» **TO DO**
Pull out every line below holding the word "outputs".

» **RECORDED DATA**
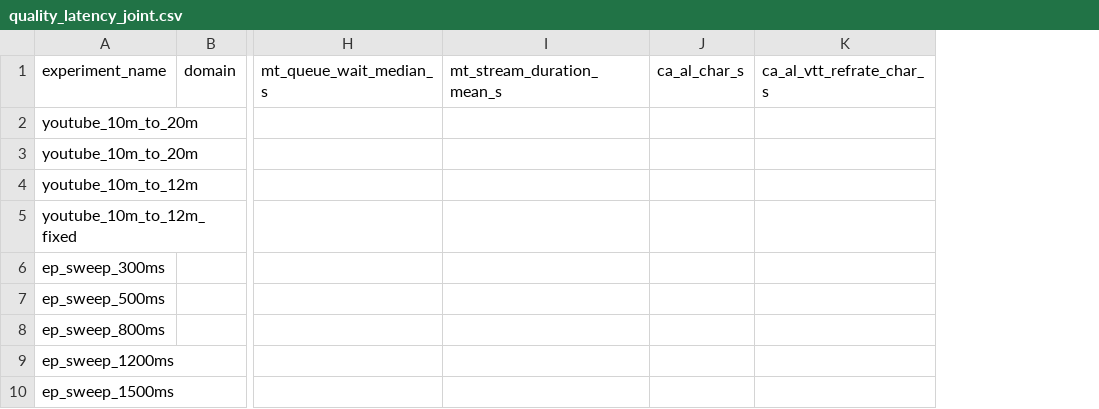
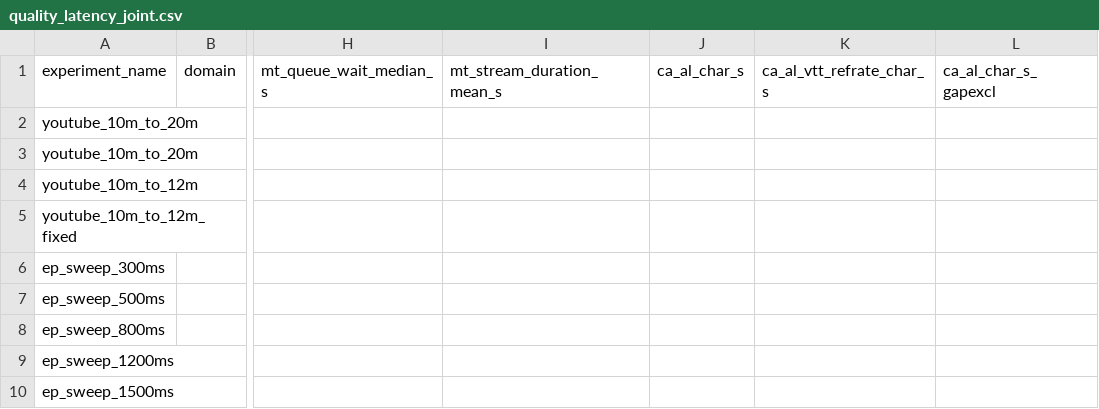
Before and after one commit to rm-2278/real_time_translation, a CSV file: experiments/quality_latency_joint.csv, drawn as a sheet; only a part is shown, gaps mark what is left out; the diff names each change by its address in the sheet, - before the commit and + after, or states it on an @@ line.

```diff
--- a/experiments/quality_latency_joint.csv
+++ b/experiments/quality_latency_joint.csv
+column L (ca_al_char_s_gapexcl), empty
```
Also changed, not shown: experiments/simul_latency_metrics.csv, 4 other files.
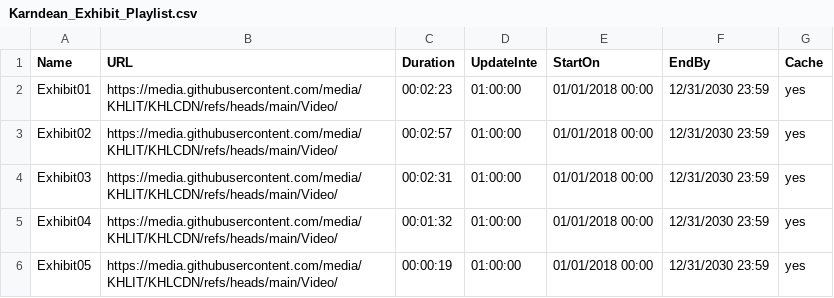
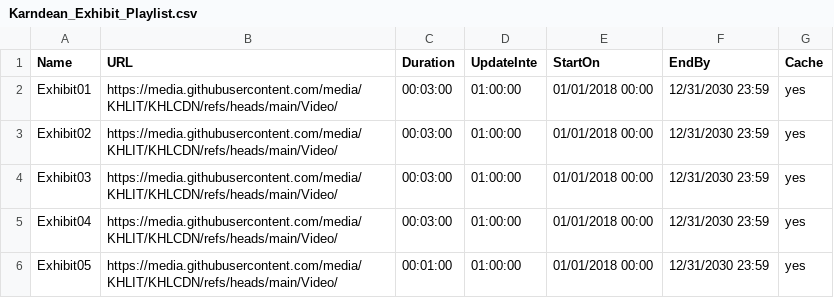
Before and after one commit to KHLIT/KHLCDN, a CSV file: Karndean_Exhibit_Playlist.csv, drawn as a sheet.

Commit message:
testing

```diff
--- a/Karndean_Exhibit_Playlist.csv
+++ b/Karndean_Exhibit_Playlist.csv
@@ -1,6 +1,6 @@
 Name,URL,Duration,UpdateInte,StartOn,EndBy,Cache
-Exhibit01,https://media.githubusercontent.com/media/KHLIT/KHLCDN/refs/heads/main/Video/,00:02:23,01:00:00,01/01/2018 00:00,12/31/2030 23:59,yes
-Exhibit02,https://media.githubusercontent.com/media/KHLIT/KHLCDN/refs/heads/main/Video/,00:02:57,01:00:00,01/01/2018 00:00,12/31/2030 23:59,yes
-Exhibit03,https://media.githubusercontent.com/media/KHLIT/KHLCDN/refs/heads/main/Video/,00:02:31,01:00:00,01/01/2018 00:00,12/31/2030 23:59,yes
-Exhibit04,https://media.githubusercontent.com/media/KHLIT/KHLCDN/refs/heads/main/Video/,00:01:32,01:00:00,01/01/2018 00:00,12/31/2030 23:59,yes
-Exhibit05,https://media.githubusercontent.com/media/KHLIT/KHLCDN/refs/heads/main/Video/,00:00:19,01:00:00,01/01/2018 00:00,12/31/2030 23:59,yes
+Exhibit01,https://media.githubusercontent.com/media/KHLIT/KHLCDN/refs/heads/main/Video/,00:03:00,01:00:00,01/01/2018 00:00,12/31/2030 23:59,yes
+Exhibit02,https://media.githubusercontent.com/media/KHLIT/KHLCDN/refs/heads/main/Video/,00:03:00,01:00:00,01/01/2018 00:00,12/31/2030 23:59,yes
+Exhibit03,https://media.githubusercontent.com/media/KHLIT/KHLCDN/refs/heads/main/Video/,00:03:00,01:00:00,01/01/2018 00:00,12/31/2030 23:59,yes
+Exhibit04,https://media.githubusercontent.com/media/KHLIT/KHLCDN/refs/heads/main/Video/,00:03:00,01:00:00,01/01/2018 00:00,12/31/2030 23:59,yes
+Exhibit05,https://media.githubusercontent.com/media/KHLIT/KHLCDN/refs/heads/main/Video/,00:01:00,01:00:00,01/01/2018 00:00,12/31/2030 23:59,yes
```
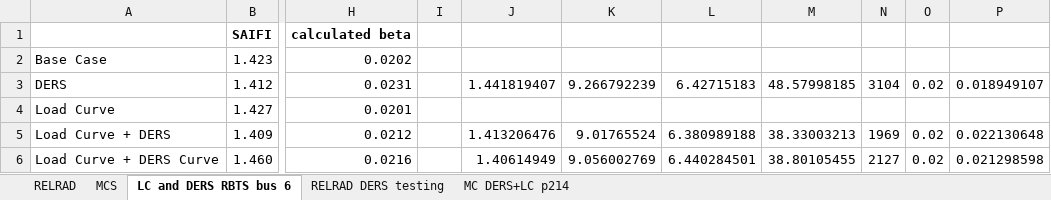
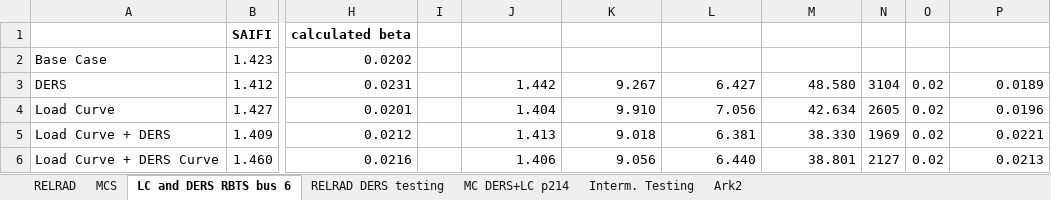
Before and after one commit to SondreAaberg/RELRAD-software, an Excel workbook: Summeriziation.xlsx, sheet LC and DERS RBTS bus 6, drawn as a sheet; only a part is shown, gaps mark what is left out; values as stored, in another font and other column widths than the file's, no borders; the diff names each change by its address in the sheet, - before the commit and + after, or states it on an @@ line.

```diff
--- a/Summeriziation.xlsx (sheet LC and DERS RBTS bus 6)
+++ b/Summeriziation.xlsx (sheet LC and DERS RBTS bus 6)
+sheet tab: Interm. Testing
+sheet tab: Ark2
-J3: 1.441819407
+J3: 1.442
-K3: 9.266792239
+K3: 9.267
-L3: 6.42715183
+L3: 6.427
-M3: 48.57998185
+M3: 48.580
-P3: 0.018949107
+P3: 0.0189
-J4: (empty)
+J4: 1.404
-K4: (empty)
+K4: 9.910
-L4: (empty)
+L4: 7.056
-M4: (empty)
+M4: 42.634
-N4: (empty)
+N4: 2605
-O4: (empty)
+O4: 0.02
-P4: (empty)
+P4: 0.0196
-J5: 1.413206476
+J5: 1.413
-K5: 9.01765524
+K5: 9.018
-L5: 6.380989188
+L5: 6.381
-M5: 38.33003213
+M5: 38.330
-P5: 0.022130648
+P5: 0.0221
-J6: 1.40614949
+J6: 1.406
-K6: 9.056002769
+K6: 9.056
-L6: 6.440284501
+L6: 6.440
-M6: 38.80105455
+M6: 38.801
-P6: 0.021298598
+P6: 0.0213
```
Also changed, not shown: sheet MCS, sheet MC DERS+LC p214, MonteCarloResultsBUS6Sub2MLoadCurve.xlsx, RBMC p214.xlsx, 12 other files.
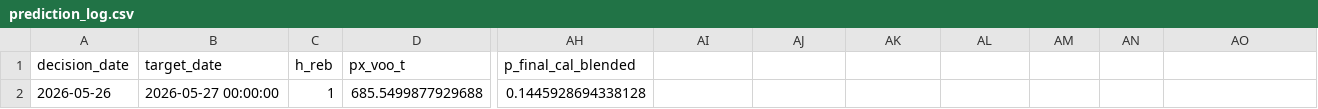
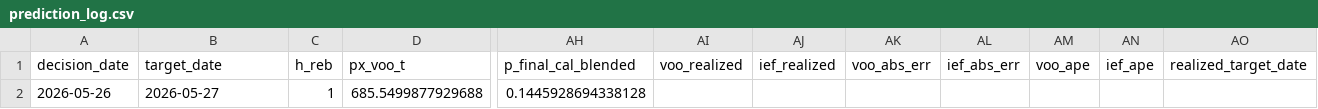
Before and after one commit to salemmorelli1/Price-Call, a CSV file: artifacts_part3/prediction_log.csv, drawn as a sheet; only a part is shown, gaps mark what is left out; the diff names each change by its address in the sheet, - before the commit and + after, or states it on an @@ line.

```diff
--- a/artifacts_part3/prediction_log.csv
+++ b/artifacts_part3/prediction_log.csv
-AI1: (empty)
+AI1: voo_realized
-AJ1: (empty)
+AJ1: ief_realized
-AK1: (empty)
+AK1: voo_abs_err
-AL1: (empty)
+AL1: ief_abs_err
-AM1: (empty)
+AM1: voo_ape
-AN1: (empty)
+AN1: ief_ape
-AO1: (empty)
+AO1: realized_target_date
-B2 (target_date): 2026-05-27 00:00:00
+B2 (target_date): 2026-05-27
```
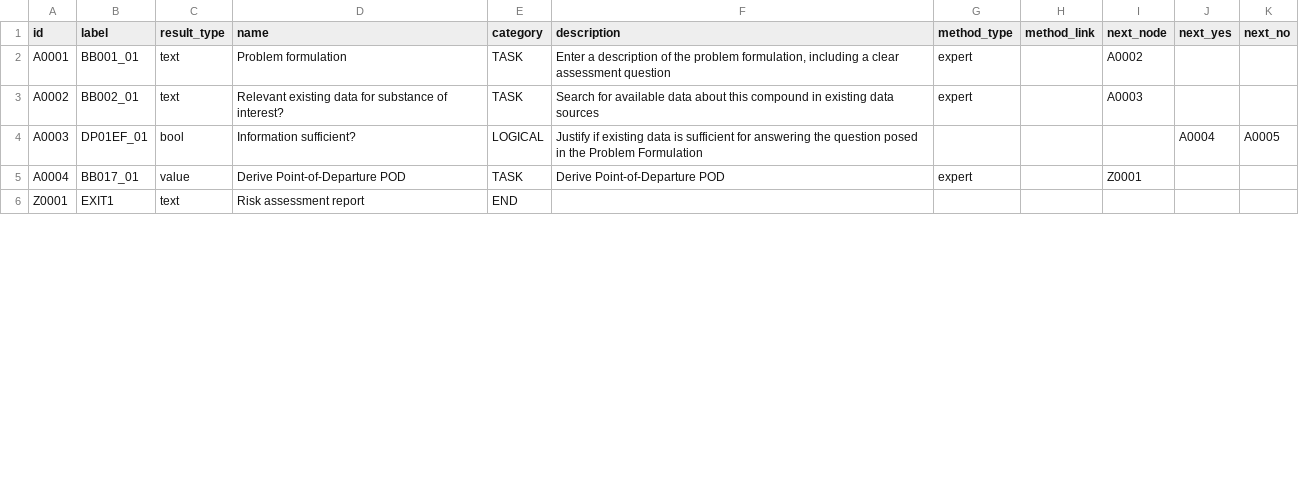
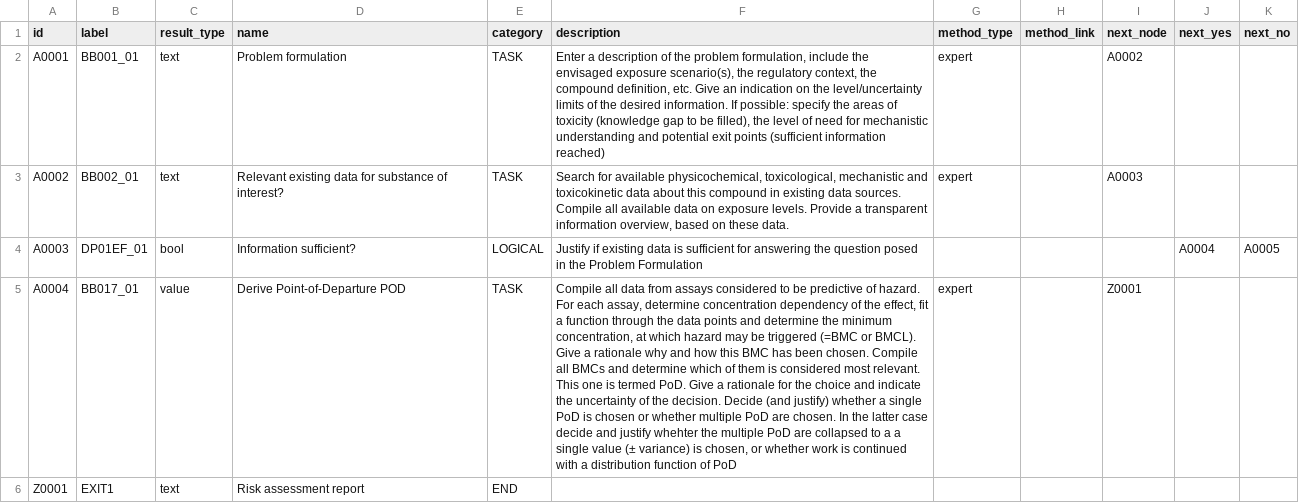
Before and after one commit to phi-grib/namastox, a CSV file: namastox/default/workflow.csv, drawn as a sheet; only a part is shown; the diff covers the shown part only; the diff names each change by its address in the sheet, - before the commit and + after, or states it on an @@ line.

```diff
--- a/namastox/default/workflow.csv
+++ b/namastox/default/workflow.csv
-F2 (description): …problem formulation, including a clear assessment question
+F2 (description): …problem formulation, include the envisaged exposure scenario(s), the regulatory context, the compound definition, etc. Give an indication on the level/uncertainty limits of the desired information. If possible: specify the areas of toxicity (knowledge gap to be filled), the level of need for mechanistic understanding and potential exit points (sufficient information reached)
-F3 (description): …for available data about this compound in existing data sources
+F3 (description): …for available physicochemical, toxicological, mechanistic and toxicokinetic data about this compound in existing data sources. Compile all available data on exposure levels. Provide a transparent information overview, based on these data.
-F5 (description): Derive Point-of-Departure POD
+F5 (description): Compile all data from assays considered to be predictive of hazard. For each assay, determine concentration dependency of the effect, fit a function through the data points and determine the minimum concentration, at which hazard may be triggered (=BMC or BMCL). Give a rationale why and how this BMC has been chosen. Compile all BMCs and determine which of them is considered most relevant. This one is termed PoD. Give a rationale for the choice and indicate the uncertainty of the decision. Decide (and justify) whether a single PoD is chosen or whether multiple PoD are chosen. In the latter case decide and justify whehter the multiple PoD are collapsed to a a single value (± variance) is chosen, or whether work is continued with a distribution function of PoD
```
Also changed, not shown: 9 edited cells elsewhere in this file.
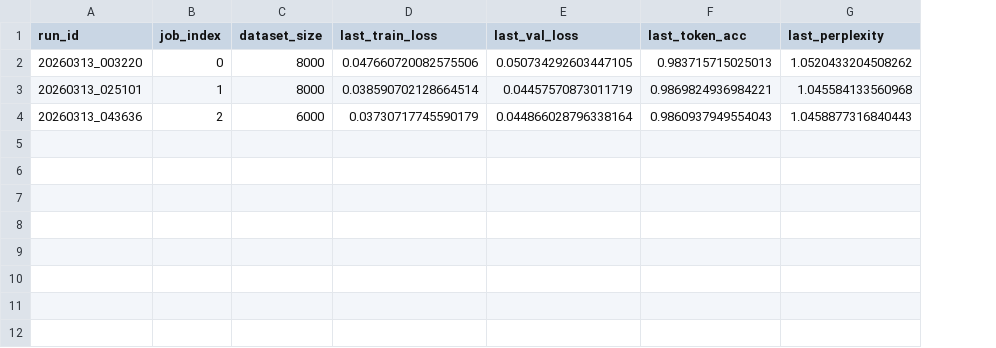
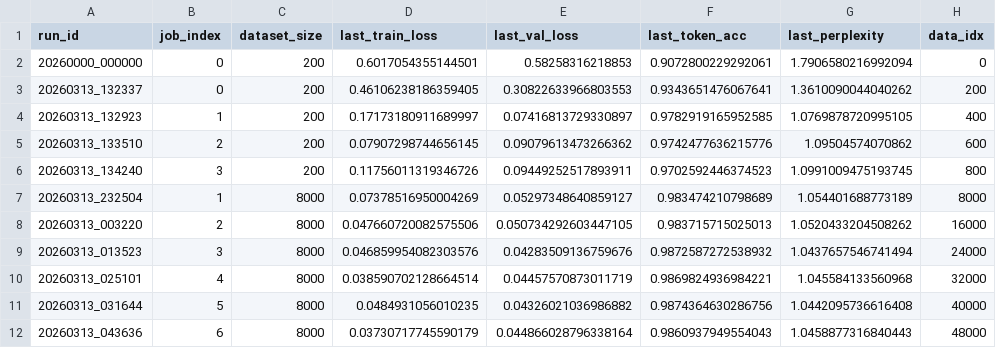
Before and after one commit to sxqian-lgtm/Qwen3.5-Vision-From-Scratch-Fine-Tuning, a CSV file: outputs/train_logs/4b/all_runs_summary.csv, drawn as a sheet; addresses are those after the commit; the diff names each change by its address in the sheet, - before the commit and + after, or states it on an @@ line.

```diff
--- a/outputs/train_logs/4b/all_runs_summary.csv
+++ b/outputs/train_logs/4b/all_runs_summary.csv
+column H (data_idx), row 8: 16000; row 10: 32000; row 12: 48000
+row 2: 20260000_000000 | 0 | 200 | 0.6017054355144501 | 0.58258316218853 | 0.9072800229292061 | 1.7906580216992094 | 0
+row 3: 20260313_132337 | 0 | 200 | 0.46106238186359405 | 0.30822633966803553 | 0.9343651476067641 | 1.3610090044040262 | 200
+row 4: 20260313_132923 | 1 | 200 | 0.17173180911689997 | 0.07416813729330897 | 0.9782919165952585 | 1.0769878720995105 | 400
+row 5: 20260313_133510 | 2 | 200 | 0.07907298744656145 | 0.09079613473266362 | 0.9742477636215776 | 1.09504574070862 | 600
+row 6: 20260313_134240 | 3 | 200 | 0.11756011319346726 | 0.09449252517893911 | 0.9702592446374523 | 1.0991009475193745 | 800
+row 7: 20260313_232504 | 1 | 8000 | 0.07378516950004269 | 0.05297348640859127 | 0.983474210798689 | 1.054401688773189 | 8000
-B8 (job_index): 0
+B8 (job_index): 2
+row 9: 20260313_013523 | 3 | 8000 | 0.046859954082303576 | 0.04283509136759676 | 0.9872587272538932 | 1.0437657546741494 | 24000
-B10 (job_index): 1
+B10 (job_index): 4
+row 11: 20260313_031644 | 5 | 8000 | 0.0484931056010235 | 0.04326021036986882 | 0.9874364630286756 | 1.0442095736616408 | 40000
-B12 (job_index): 2
+B12 (job_index): 6
-C12 (dataset_size): 6000
+C12 (dataset_size): 8000
```
Also changed, not shown: 7 other files.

» **RESPONSE BELOW**
Before and after one commit to sxqian-lgtm/Qwen3.5-Vision-From-Scratch-Fine-Tuning, a CSV file: outputs/train_logs/4b/all_runs_summary.csv, drawn as a sheet; addresses are those after the commit; the diff names each change by its address in the sheet, - before the commit and + after, or states it on an @@ line.
--- a/outputs/train_logs/4b/all_runs_summary.csv
+++ b/outputs/train_logs/4b/all_runs_summary.csv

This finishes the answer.